>>
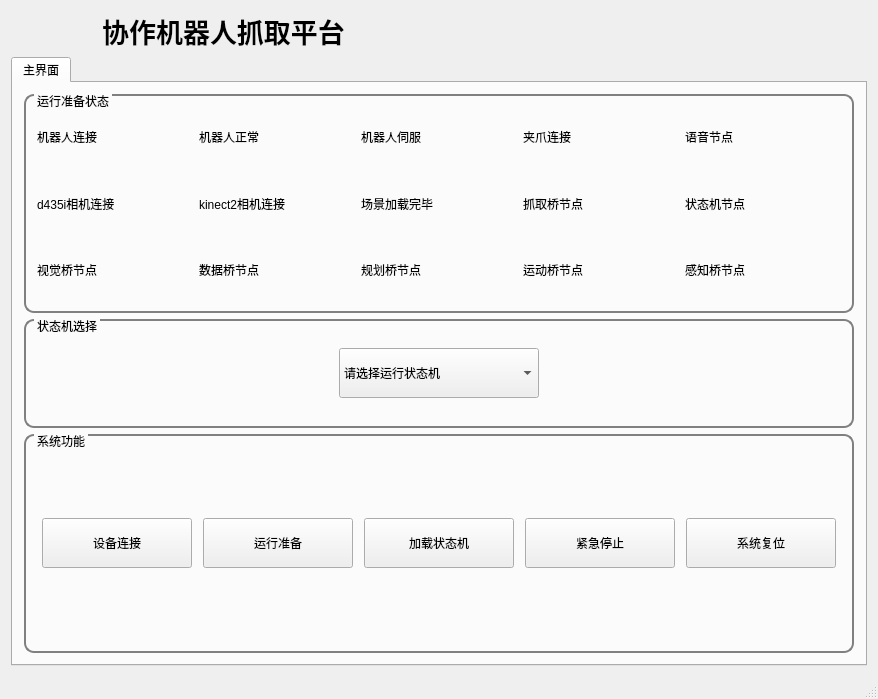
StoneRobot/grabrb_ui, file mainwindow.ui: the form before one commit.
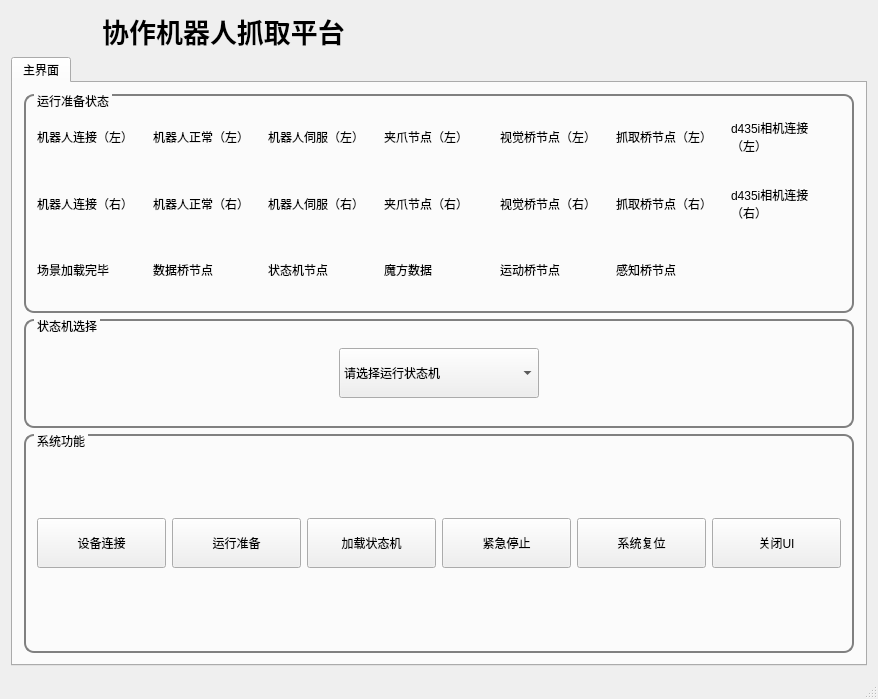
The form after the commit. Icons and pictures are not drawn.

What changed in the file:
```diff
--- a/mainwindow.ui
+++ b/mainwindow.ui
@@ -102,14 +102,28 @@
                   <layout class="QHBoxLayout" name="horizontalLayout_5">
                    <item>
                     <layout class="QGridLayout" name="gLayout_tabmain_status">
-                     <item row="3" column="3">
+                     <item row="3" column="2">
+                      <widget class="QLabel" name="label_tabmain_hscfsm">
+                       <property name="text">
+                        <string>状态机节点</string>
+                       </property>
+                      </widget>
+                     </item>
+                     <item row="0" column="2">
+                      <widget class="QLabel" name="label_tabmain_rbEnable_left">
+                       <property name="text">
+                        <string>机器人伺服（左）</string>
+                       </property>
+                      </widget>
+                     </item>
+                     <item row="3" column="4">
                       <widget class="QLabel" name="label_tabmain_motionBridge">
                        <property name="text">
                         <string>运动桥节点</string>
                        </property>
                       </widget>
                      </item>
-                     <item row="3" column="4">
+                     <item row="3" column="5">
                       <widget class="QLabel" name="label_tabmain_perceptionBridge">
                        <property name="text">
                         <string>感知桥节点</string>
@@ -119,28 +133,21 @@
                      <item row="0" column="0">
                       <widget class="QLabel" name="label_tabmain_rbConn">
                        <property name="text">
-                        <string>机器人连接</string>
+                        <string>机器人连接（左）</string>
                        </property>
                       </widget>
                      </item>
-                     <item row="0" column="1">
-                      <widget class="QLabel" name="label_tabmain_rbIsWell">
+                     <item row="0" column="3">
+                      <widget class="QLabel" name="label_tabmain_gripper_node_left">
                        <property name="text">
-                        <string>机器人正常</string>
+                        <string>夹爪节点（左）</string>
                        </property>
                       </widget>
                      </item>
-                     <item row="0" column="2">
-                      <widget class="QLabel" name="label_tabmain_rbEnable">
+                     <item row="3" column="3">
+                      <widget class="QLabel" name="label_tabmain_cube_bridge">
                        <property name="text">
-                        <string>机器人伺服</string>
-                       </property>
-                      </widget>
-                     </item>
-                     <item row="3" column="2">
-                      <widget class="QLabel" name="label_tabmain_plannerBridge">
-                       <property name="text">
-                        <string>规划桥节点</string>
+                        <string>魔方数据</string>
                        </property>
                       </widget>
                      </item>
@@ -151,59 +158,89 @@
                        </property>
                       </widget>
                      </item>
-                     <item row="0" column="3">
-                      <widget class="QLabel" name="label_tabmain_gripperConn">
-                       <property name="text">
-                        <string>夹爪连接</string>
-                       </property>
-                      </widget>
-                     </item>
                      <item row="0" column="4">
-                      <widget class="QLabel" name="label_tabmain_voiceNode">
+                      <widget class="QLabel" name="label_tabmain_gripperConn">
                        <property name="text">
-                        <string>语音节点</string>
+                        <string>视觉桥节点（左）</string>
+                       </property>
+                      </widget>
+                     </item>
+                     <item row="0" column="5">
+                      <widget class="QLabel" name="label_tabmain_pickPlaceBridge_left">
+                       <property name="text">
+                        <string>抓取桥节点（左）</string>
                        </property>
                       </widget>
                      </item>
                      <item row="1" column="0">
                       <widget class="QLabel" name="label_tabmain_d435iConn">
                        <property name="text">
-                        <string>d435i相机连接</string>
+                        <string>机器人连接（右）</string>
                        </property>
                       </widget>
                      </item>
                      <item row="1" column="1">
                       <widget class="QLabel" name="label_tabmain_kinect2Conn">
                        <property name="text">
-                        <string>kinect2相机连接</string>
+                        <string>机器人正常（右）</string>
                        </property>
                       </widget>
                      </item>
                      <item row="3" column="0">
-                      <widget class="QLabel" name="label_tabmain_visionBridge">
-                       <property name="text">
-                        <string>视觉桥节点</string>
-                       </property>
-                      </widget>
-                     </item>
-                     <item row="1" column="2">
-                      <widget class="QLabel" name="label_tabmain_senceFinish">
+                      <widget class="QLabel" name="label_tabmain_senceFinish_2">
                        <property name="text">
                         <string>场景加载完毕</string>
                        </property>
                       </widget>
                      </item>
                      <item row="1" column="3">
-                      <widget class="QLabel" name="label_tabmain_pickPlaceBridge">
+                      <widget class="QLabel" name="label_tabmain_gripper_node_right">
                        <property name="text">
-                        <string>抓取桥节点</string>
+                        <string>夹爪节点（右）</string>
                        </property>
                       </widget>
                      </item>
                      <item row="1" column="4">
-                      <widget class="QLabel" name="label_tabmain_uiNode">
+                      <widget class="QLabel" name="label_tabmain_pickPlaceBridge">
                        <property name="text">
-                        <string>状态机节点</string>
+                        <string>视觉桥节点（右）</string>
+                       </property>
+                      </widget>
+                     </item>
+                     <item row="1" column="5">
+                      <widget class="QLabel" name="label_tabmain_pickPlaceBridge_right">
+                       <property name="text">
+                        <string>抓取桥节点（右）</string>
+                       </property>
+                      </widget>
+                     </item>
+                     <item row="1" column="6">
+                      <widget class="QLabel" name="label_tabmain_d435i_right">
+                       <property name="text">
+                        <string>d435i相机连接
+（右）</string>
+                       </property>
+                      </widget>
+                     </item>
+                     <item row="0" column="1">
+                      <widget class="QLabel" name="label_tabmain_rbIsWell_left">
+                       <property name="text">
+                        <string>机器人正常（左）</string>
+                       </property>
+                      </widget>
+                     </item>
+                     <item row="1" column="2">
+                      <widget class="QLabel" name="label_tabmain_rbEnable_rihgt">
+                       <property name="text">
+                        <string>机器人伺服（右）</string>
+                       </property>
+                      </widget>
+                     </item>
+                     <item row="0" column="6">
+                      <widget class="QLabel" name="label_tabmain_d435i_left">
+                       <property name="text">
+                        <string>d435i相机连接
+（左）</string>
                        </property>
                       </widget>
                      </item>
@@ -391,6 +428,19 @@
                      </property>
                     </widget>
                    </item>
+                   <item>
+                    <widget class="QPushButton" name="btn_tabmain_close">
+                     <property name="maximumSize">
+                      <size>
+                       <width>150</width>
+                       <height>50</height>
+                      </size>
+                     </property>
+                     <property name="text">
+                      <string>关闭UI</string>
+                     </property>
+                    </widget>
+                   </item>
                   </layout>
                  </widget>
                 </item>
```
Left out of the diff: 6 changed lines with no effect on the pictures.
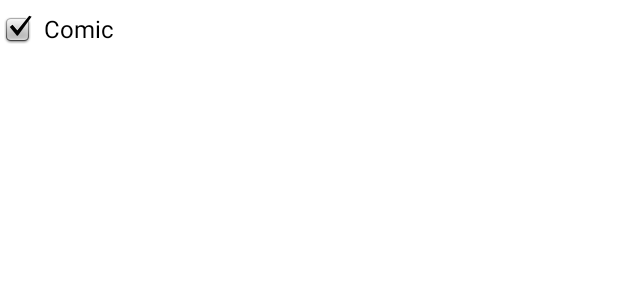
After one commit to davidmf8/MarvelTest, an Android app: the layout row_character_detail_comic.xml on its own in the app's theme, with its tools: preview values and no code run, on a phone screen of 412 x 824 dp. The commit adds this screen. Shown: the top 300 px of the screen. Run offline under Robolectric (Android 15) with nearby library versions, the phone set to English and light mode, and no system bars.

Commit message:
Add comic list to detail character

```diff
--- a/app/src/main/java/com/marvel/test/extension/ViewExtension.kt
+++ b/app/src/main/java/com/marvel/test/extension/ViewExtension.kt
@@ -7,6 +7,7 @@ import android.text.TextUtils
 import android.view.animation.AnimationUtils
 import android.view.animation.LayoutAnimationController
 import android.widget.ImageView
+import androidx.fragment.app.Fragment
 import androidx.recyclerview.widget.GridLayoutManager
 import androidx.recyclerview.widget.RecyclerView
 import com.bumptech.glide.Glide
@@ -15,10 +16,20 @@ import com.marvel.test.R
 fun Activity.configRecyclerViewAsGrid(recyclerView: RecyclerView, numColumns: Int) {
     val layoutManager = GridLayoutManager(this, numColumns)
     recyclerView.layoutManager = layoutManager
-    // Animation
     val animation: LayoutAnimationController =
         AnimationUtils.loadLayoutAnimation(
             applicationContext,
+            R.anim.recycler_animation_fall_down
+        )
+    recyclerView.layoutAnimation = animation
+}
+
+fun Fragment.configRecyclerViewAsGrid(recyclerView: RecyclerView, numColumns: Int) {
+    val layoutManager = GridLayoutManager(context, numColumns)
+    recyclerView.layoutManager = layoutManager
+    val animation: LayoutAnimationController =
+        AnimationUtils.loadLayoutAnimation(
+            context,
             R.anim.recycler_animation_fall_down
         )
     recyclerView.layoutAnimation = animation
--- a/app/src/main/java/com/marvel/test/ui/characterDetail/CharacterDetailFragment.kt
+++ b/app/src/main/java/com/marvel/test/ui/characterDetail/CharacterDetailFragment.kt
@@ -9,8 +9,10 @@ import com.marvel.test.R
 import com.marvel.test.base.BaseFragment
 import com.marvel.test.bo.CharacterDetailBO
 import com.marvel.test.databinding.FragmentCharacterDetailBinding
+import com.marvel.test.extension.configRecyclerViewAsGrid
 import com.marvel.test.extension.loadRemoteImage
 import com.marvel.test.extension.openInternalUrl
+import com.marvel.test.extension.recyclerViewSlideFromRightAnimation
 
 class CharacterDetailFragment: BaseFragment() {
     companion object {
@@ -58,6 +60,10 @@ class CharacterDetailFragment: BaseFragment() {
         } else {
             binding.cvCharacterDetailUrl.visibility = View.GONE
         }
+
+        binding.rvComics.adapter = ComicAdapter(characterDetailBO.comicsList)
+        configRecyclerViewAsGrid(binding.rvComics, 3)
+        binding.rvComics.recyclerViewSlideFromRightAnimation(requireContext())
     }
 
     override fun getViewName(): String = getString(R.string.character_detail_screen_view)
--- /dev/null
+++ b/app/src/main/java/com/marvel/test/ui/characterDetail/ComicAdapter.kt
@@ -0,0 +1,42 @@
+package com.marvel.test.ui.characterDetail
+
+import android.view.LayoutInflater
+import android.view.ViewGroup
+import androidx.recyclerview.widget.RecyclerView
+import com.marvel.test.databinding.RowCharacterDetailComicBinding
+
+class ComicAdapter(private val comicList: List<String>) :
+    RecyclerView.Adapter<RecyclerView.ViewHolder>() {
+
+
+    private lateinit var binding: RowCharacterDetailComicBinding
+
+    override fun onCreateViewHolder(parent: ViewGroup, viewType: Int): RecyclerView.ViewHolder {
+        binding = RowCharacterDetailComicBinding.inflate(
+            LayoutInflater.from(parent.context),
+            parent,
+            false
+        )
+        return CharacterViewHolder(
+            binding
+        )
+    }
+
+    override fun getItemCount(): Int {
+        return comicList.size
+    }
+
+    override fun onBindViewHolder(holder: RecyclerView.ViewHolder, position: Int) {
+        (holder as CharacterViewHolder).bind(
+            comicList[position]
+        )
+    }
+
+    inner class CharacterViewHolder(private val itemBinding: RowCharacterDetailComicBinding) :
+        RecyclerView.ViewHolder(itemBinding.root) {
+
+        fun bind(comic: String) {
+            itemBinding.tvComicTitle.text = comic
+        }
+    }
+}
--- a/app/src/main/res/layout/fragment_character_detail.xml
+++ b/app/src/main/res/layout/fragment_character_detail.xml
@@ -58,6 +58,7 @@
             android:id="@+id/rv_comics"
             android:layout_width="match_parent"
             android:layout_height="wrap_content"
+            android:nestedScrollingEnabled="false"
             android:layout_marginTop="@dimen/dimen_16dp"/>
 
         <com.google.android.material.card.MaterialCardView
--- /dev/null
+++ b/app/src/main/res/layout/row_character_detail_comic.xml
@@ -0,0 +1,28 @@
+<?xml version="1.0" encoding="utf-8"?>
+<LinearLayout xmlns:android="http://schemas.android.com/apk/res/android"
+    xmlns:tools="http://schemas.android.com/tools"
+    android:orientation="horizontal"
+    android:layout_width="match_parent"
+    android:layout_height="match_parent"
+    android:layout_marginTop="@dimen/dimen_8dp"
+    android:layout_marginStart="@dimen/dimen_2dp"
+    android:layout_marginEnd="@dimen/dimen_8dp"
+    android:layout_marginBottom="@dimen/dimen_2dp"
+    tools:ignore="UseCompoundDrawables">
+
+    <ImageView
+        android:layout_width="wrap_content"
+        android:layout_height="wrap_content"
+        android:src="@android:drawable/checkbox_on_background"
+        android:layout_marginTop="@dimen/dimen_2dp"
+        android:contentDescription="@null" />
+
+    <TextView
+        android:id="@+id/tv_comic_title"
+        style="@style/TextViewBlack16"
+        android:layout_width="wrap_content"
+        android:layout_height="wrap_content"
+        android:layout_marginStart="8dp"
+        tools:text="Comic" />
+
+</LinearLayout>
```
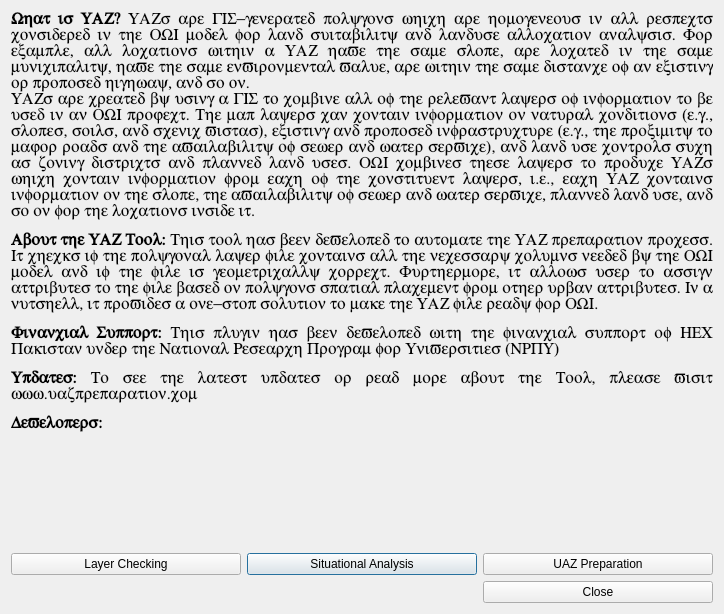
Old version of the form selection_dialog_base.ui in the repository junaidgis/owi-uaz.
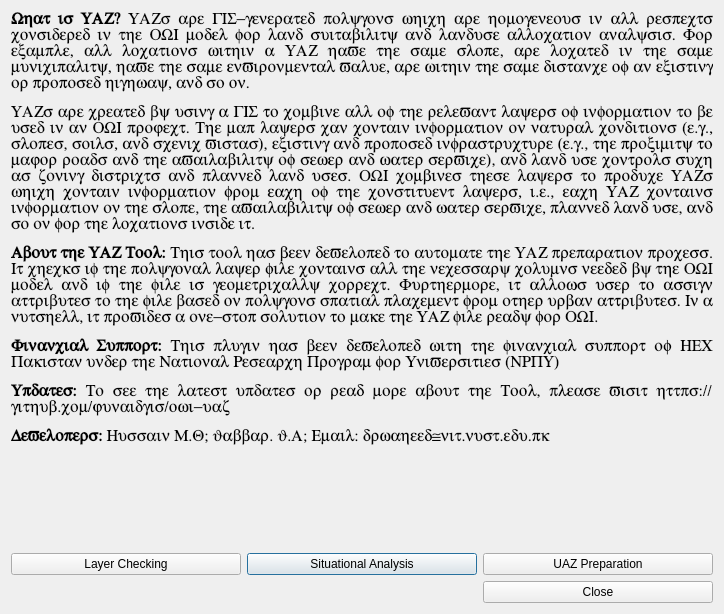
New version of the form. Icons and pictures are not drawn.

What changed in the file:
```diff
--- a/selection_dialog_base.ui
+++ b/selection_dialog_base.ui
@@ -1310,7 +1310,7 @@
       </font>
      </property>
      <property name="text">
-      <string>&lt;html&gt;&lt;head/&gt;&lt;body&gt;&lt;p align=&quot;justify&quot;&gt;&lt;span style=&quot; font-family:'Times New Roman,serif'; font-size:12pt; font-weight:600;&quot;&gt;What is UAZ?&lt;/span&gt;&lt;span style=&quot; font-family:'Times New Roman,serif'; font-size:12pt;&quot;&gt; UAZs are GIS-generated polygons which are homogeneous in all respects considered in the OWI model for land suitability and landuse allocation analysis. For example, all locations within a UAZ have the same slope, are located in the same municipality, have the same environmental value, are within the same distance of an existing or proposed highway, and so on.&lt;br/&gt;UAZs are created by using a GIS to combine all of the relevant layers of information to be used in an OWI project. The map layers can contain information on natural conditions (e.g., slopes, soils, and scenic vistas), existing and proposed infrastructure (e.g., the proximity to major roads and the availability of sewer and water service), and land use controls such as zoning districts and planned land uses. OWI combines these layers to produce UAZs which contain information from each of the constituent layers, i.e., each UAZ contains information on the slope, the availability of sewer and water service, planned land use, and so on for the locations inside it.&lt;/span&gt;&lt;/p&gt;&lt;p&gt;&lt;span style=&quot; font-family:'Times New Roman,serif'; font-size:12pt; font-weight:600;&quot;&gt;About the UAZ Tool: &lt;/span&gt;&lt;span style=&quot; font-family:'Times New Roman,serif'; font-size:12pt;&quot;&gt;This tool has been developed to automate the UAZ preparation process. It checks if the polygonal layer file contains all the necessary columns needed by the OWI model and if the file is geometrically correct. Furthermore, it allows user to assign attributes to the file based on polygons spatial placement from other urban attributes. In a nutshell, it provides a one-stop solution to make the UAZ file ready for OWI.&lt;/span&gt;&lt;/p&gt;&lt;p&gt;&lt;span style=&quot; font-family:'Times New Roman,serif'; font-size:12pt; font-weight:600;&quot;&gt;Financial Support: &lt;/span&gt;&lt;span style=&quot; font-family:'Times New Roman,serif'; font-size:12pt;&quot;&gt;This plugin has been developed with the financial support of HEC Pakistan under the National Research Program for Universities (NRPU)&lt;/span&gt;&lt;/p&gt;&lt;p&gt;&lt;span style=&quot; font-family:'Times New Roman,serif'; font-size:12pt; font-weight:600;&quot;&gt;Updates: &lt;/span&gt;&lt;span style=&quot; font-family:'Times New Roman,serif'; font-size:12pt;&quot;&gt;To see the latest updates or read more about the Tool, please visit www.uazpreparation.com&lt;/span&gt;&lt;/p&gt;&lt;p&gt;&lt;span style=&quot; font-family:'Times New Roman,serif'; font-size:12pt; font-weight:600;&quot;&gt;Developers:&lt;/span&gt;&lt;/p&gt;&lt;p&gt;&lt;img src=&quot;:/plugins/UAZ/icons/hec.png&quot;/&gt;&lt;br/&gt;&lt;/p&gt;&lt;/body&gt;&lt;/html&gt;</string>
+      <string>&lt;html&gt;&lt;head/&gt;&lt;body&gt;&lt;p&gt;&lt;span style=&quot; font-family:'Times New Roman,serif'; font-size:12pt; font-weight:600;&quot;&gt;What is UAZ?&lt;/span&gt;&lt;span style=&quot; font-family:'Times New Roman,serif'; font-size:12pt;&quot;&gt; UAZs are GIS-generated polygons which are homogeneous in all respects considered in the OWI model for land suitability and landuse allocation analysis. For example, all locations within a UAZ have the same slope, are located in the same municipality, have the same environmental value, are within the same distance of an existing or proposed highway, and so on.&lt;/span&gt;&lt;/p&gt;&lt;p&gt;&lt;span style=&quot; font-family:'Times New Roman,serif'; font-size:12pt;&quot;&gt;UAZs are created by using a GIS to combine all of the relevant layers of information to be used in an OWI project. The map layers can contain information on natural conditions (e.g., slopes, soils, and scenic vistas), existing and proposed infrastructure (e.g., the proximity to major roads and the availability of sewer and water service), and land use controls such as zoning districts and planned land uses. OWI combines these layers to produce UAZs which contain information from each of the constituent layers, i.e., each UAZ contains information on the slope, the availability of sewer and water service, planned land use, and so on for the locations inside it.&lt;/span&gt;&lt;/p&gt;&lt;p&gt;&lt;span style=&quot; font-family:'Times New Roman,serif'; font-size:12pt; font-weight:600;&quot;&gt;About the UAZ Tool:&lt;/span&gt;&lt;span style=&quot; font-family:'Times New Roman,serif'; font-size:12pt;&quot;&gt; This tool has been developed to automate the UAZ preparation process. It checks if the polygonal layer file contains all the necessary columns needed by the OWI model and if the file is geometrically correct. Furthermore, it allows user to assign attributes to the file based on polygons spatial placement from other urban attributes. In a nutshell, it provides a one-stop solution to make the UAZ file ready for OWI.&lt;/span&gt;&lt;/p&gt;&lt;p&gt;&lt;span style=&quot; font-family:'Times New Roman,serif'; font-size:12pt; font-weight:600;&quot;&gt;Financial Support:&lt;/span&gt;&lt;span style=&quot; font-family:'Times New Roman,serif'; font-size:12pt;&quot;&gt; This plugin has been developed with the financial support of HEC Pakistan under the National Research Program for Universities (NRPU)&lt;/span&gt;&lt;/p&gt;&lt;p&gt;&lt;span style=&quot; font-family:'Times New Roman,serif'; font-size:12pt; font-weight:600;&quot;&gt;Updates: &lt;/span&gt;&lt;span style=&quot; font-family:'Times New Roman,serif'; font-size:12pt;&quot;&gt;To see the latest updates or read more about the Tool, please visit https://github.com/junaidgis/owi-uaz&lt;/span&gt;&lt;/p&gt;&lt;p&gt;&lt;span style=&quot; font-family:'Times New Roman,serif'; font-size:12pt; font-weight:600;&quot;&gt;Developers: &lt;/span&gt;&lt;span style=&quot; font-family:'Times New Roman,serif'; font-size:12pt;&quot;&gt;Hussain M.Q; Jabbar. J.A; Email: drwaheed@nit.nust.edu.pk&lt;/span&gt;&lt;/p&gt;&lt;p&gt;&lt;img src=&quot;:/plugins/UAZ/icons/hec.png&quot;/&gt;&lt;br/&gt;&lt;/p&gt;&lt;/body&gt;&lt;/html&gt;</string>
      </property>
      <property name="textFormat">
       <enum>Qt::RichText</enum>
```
<<
* _Your task_:
Of the records above, copy each line that includes "extension".

* _Solution to this task_:
--- a/app/src/main/java/com/marvel/test/extension/ViewExtension.kt
+++ b/app/src/main/java/com/marvel/test/extension/ViewExtension.kt
+import com.marvel.test.extension.configRecyclerViewAsGrid
 import com.marvel.test.extension.loadRemoteImage
 import com.marvel.test.extension.openInternalUrl
+import com.marvel.test.extension.recyclerViewSlideFromRightAnimation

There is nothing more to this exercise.